TENNIS—RUSSIA, anxious to impress West with its expanding skills in more esoteric sports, sent 18-year-old Toomas Lejus, who won junior title at Wimbledon last year, National Champions Anna Dmitrieva, 19, and Mikhail Mozer, 25, and Irina Ryasanova packing off to London, where they planned to warm up for Wimbledon by competing in Kent championships at Beckenham. DARLENE HARD, U.S., over Rita Bentley, England, 6-3, 6-3, Northern England singles title, Manchester.
TRACK & FIELD—HERB ELLIOTT, winding up brief U.S. visit, easily outran Oregon's Jim Grelle in 3:59.2 mile at Compton (Calif.) Relays (see page 64). Meanwhile, spunky little JIM BEATTY stretched out to 5,000 meters, set two U.S. records: 13:51.7 for 5,000 meters; 13:28 for three miles (along with Hungarian refugee Laszlo Tabori). Among other winners: Boston U.'s JOHN THOMAS, 7 feet 1¼ inches in high jump; Northeast Louisiana Hurdler DON STYRON, 220-yard lows in 22.2, 400 meters in 51.5, and twin brother DAVE, 100 meters in 10.3; DON BRAGG, 15 feet 4¾ inches in pole vault; PARRY O'BRIEN. 62 feet 8¼ inches (to Bill Nieder's 62 feet 5½ inches) in shotput.
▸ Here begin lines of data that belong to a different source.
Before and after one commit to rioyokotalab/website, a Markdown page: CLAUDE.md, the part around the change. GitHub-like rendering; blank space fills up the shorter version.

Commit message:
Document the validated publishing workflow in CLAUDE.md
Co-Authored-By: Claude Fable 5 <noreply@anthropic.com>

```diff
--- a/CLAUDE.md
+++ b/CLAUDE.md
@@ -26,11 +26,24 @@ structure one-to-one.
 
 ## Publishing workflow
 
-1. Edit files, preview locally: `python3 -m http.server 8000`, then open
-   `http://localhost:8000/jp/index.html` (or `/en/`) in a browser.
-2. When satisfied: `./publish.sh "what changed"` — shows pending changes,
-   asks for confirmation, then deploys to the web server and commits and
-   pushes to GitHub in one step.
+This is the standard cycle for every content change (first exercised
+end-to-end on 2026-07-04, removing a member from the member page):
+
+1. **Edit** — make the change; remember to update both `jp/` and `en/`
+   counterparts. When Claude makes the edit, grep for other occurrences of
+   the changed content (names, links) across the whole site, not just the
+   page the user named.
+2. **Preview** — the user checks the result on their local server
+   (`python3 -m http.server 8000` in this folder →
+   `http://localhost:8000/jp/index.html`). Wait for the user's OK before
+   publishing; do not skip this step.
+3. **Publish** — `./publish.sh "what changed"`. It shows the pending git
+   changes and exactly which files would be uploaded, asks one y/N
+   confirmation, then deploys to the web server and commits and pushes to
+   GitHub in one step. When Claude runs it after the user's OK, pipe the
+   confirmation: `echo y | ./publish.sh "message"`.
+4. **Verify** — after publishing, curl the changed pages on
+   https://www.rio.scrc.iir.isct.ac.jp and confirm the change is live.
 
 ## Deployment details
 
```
But NIEDER had his revenge next day, pushed shot 63 feet 3 inches to O'Brien's 62 feet 5½ inches at Whittier, Calif., where Occidental Freshman JOE FAUST also cleared 6 feet 11¼ inches in high jump.
Winston-Salem Teachers College, led by Hurdler Francis Washington's 24 points, won NAIA team title, Sioux Falls, S. Dak.
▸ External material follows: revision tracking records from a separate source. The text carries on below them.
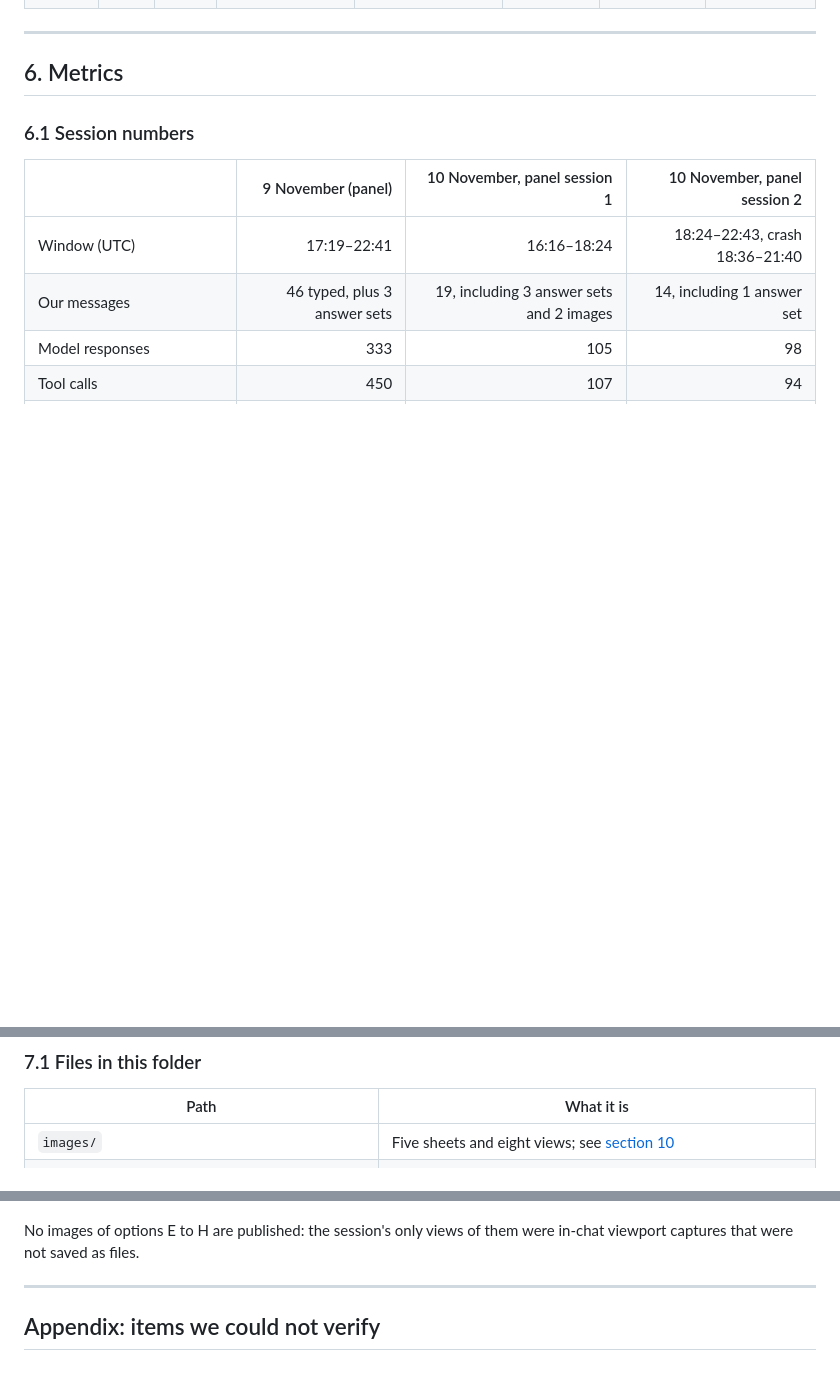
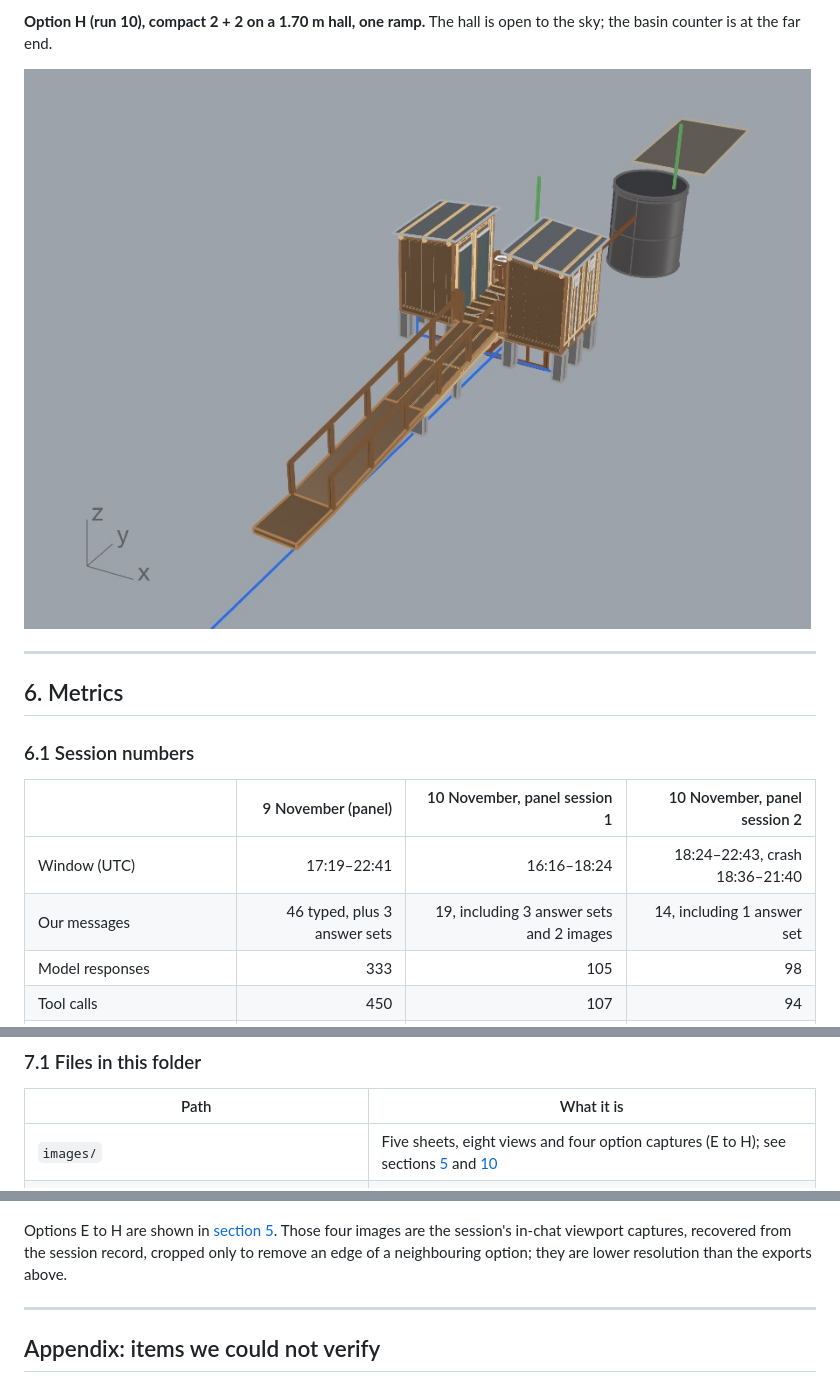
Before and after one commit to AlpacaLabsLLC/arch-studio-demos, a Markdown page: rhino-sheds-framing-sheets-boms/README.md, 3 parts joined by grey strips. Drawn GitHub-style; pictures changed too: rhino-sheds-framing-sheets-boms/images/optionH-compact-perspective.png (added); blank space fills up the shorter version.

Commit message:
Add option E-H viewport captures to the sheds write-up (#7)

```diff
--- a/rhino-sheds-framing-sheets-boms/README.md
+++ b/rhino-sheds-framing-sheets-boms/README.md
@@ -248,3 +262,7 @@ The final file holds runs 6 to 13 and read back with 7,391 objects; the save rep
+**Option H (run 10), compact 2 + 2 on a 1.70 m hall, one ramp.** The hall is open to the sky; the basin counter is at the far end.
+
+![Option H](images/optionH-compact-perspective.png)
+
 ---
 
 ## 6. Metrics
@@ -323,7 +341,7 @@ Like for like: H's total includes about USD 400 of sinks, faucets and counter th
 
 | Path | What it is |
 |---|---|
-| `images/` | Five sheets and eight views; see [section 10](#10-images-in-this-folder) |
+| `images/` | Five sheets, eight views and four option captures (E to H); see sections [5](#5-options-a-to-j) and [10](#10-images-in-this-folder) |
 | [`data/bom-row6-layout-A.csv`](data/bom-row6-layout-A.csv) | The row 6, layout A BOM behind A-101's BOM table (121 lines) |
 | [`data/bom-run13-option-J-slab-on-grade.csv`](data/bom-run13-option-J-slab-on-grade.csv) | The option J BOM (103 lines) |
 | [`scripts/toilet_building_gen_r13.py`](scripts/toilet_building_gen_r13.py) | The run 13 generator: row 6 layouts A to D, options F, G, H and J |
@@ -503,7 +521,7 @@ The five sheets are exported from the session's PDFs. On every sheet the first t
 
 ![Run 13 plan](images/run13-option-J-slab-on-grade-plan-dimensioned.png)
 
-No images of options E to H are published: the session's only views of them were in-chat viewport captures that were not saved as files.
+Options E to H are shown in [section 5](#5-options-a-to-j). Those four images are the session's in-chat viewport captures, recovered from the session record, cropped only to remove an edge of a neighbouring option; they are lower resolution than the exports above.
 
 ---
 
```
Also changed, not shown: other parts of rhino-sheds-framing-sheets-boms/README.md (+14 -0 lines), rhino-sheds-framing-sheets-boms/images/optionE-4-unit-symmetric-perspective.png (added), rhino-sheds-framing-sheets-boms/images/optionF-4-unit-pinwheel-perspective.png (added), rhino-sheds-framing-sheets-boms/images/optionG-single-slope-perspective.png (added).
Elvira Ozolina, Russia, heaved javelin 195 feet 2 inches, broke own world record, Bucharest.
MILEPOSTS—DIED: RUDELL STITCH, 27, hard-hitting, highly respected, third-ranked welterweight; by drowning, when he slipped and fell into churning waters of Ohio River while making futile grab to save fishing companion, who also drowned, at Louisville, Ky. Ironically, two years ago Stitch rescued man from drowning in same river, was awarded Carnegie Medal for heroism.
DIED: BENJAMIN F. LINDHEIMER, 70, Chicago-born realtor, financier and sportsman, owner and executive director of Chicago's Washington Park and Arlington race tracks; of heart attack, at Beverly Hills, Calif.
DIED: LESTER PATRICK, 76, hockey's imposing-looking Silver Fox 'for his thick thatch of gray hair), onetime major league star, longtime coach and vice-president of N.Y. Rangers, member of Hall of Fame, elder of one of hockey's most famous families (both his sons were NHL stars, now hold similar positions of vice-president and general manager: Muzz with Rangers, Lynn with Boston Bruins); of lung cancer, at Victoria, B.C. One of first of attacking defensemen, Patrick began playing career in 1902, joined pro Renfrew (Ont.) Millionaires in 1909, later was player-manager of Victoria Aristocrats in Pacific Coast League. He retired as player in 1926, became coach of Rangers in 1927, led his teams into NHL playoffs 15 times in 16 years, won Stanley Cup in 1928, 1933, 1940.